dropped by 4% in July marking the only negative performance amid the other reported
routes. This occurred despite the fact that the Aframax market in the Caribbean was
active and often balanced during the month and freight rates increased on several
occasions, although the pre-holiday rush of activity, which the owners had hoped for,
did not materialize. Caribbean rates dropped significantly by the end of the month due
to slow activity and limited requirements to average 90 WS points.
Clean tanker market sentiment was mixed in July, with clean spot freight rates
showing a diverging pattern. On average, rates increased by 7% West of Suez and
dropped by 13% in the East.
East of Suez, spot freight rates on reported routes Middle East-to-East and Singaporeto-
East both dropped significantly by 16% and 10%, respectively, from last month. They
averaged 80 WS points and 109 WS points respectively. This decline came on the back
of limited activity in the Middle East versus accumulating tanker availability. The same
scenario applies to the East, where the limited cargo requirement had led to low freight
rates which were barely covering operational costs.
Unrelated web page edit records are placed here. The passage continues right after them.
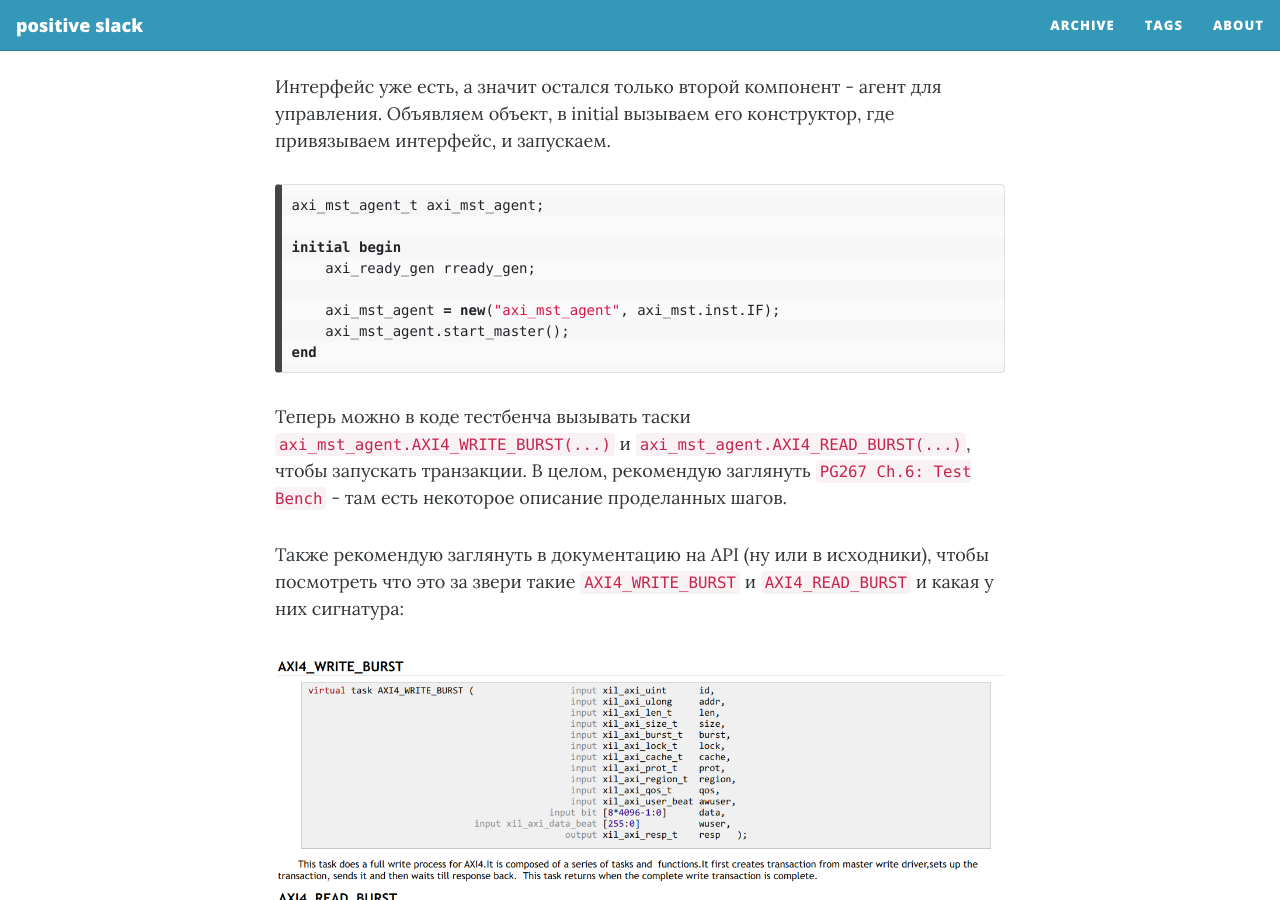
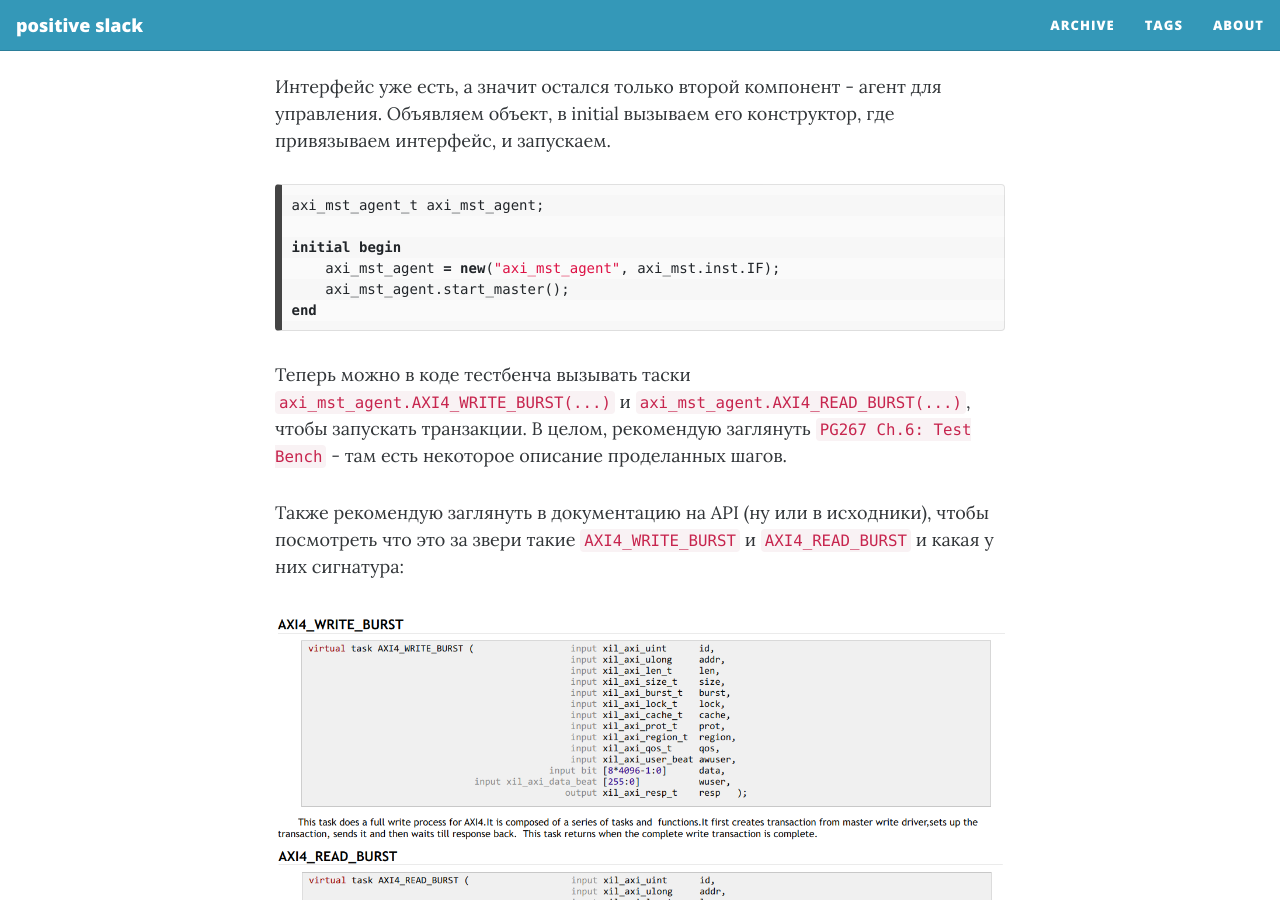
Before and after one commit to esynr3z/esynr3z.github.io, a Jekyll site: the page built from _posts/2021-04-24-axi-vip.md, in a window 1280 px wide and 900 px high, scrolled down 5379 px. Built offline with Jekyll 4.4.1, drawn with Linux system fonts in a browser that asks for light colours; nearby versions of some CDN libraries; comment, search, counter and statistics services are not loaded.

Commit message:
Fix typo in axi-vip post

```diff
--- a/_posts/2021-04-24-axi-vip.md
+++ b/_posts/2021-04-24-axi-vip.md
@@ -138,8 +138,6 @@ axi_vip_master axi_mst (
 axi_mst_agent_t axi_mst_agent;
 
 initial begin
-    axi_ready_gen rready_gen;
-
     axi_mst_agent = new("axi_mst_agent", axi_mst.inst.IF);
     axi_mst_agent.start_master();
 end
```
Compared with a year earlier, rates
from the Middle East-to-East and Singapore-to-East declined by 36% and 12%,
respectively, in July.
In contrast, West of Suez spot freight rates reported gains on all routes. Rates for
tankers operating on the Northwest Europe-to-US route experienced the largest rate
gain as they increased by 10% over the previous month, to settle at 129 WS points.
Both Mediterranean-to-Mediterranean and Mediterranean-to-Northwest Europe rates
also increased by 6% to average at 136 WS and 147 WS points from last month.
Few tonnage replacements and gasoline arbitrage activity both contributed to these rate
increases during the month.